London Heathrow is one of the busiest airports in the world. Airlines jockey for position when and if any slots become available. In the past, airlines like Oman Air paid over $75 million for a slot purchased from Air France. So when London Heathrow announces that slots are available, all airlines listen.

At the end of last year, London Heathrow announced that 16 slots were being opened and that there would be a lottery to determine which airline would be awarded these highly desired positions for the 2020 summer season. Much to everyone's surprise, Norwegian Air was allocated six weekly slots (i.e. enough slots to accommodate 3 roundtrip service per week).

Norwegian Air has never operated out of London Heathrow and does not have the connectivity from that airport that it can benefit from compared to London Gatwick. This would be a new venture for Norwegian that had previously stated that it was focusing on profitability and not expansion at this time.

Now, after a few months of consideration, Norwegian Air has declined the slots and given them back to London Heathrow. The airline stated that after much review of their current schedules and the fact that the Boeing 737 MAX planes are still grounded, it does not believe that these slots would be in the carrier's best interest.

Norwegian Air cannot sell the slots because the laws state that airlines must operate the time slots for two years before they can sell them to another airline, so in essence, Norwegian Air is merely returning them to the airport.

London Heathrow has not stated who they will reassign the slots to as of this time.

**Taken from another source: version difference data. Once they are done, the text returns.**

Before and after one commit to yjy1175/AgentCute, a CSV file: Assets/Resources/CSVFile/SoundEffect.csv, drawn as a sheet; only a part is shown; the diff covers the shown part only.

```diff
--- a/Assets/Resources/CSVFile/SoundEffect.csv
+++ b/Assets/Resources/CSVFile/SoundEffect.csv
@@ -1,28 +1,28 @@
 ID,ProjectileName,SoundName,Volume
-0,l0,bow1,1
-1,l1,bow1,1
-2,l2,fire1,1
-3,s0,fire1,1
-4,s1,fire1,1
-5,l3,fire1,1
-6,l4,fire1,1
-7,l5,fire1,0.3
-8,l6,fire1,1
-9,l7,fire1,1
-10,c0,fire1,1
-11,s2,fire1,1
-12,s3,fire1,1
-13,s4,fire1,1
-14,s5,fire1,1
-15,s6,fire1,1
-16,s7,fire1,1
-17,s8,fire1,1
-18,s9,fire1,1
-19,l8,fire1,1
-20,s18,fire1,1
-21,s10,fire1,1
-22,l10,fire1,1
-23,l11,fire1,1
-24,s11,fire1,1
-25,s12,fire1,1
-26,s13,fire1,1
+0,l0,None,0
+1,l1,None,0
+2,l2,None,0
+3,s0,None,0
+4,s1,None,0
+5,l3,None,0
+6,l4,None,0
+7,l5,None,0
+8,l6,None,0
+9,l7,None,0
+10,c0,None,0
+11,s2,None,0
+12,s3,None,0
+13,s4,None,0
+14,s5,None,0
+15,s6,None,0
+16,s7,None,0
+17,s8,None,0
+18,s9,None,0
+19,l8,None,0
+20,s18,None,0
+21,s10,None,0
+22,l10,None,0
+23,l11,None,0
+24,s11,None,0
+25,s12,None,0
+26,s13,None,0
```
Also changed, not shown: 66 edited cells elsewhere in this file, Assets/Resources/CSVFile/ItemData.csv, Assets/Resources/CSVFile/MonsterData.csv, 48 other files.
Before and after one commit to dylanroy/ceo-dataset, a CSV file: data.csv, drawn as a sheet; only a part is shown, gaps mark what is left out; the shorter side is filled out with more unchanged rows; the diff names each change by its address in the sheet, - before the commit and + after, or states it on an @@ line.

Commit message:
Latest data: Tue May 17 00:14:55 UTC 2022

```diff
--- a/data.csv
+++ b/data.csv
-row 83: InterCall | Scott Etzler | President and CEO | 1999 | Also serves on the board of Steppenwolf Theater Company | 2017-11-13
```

The airport has a tendency to offer new slots to airlines that either has a minimal presence or no presence at all at their airport before giving more slots to the larger, legacy airlines.

Adam Luehrs is a contributing writer at based in California. He likes traveling to new and exciting destinations, preferably on his credit card company's dime. When not on the road, Adam enjoys hiking around the mountains of San Diego, trying out new food and reading history books. Email: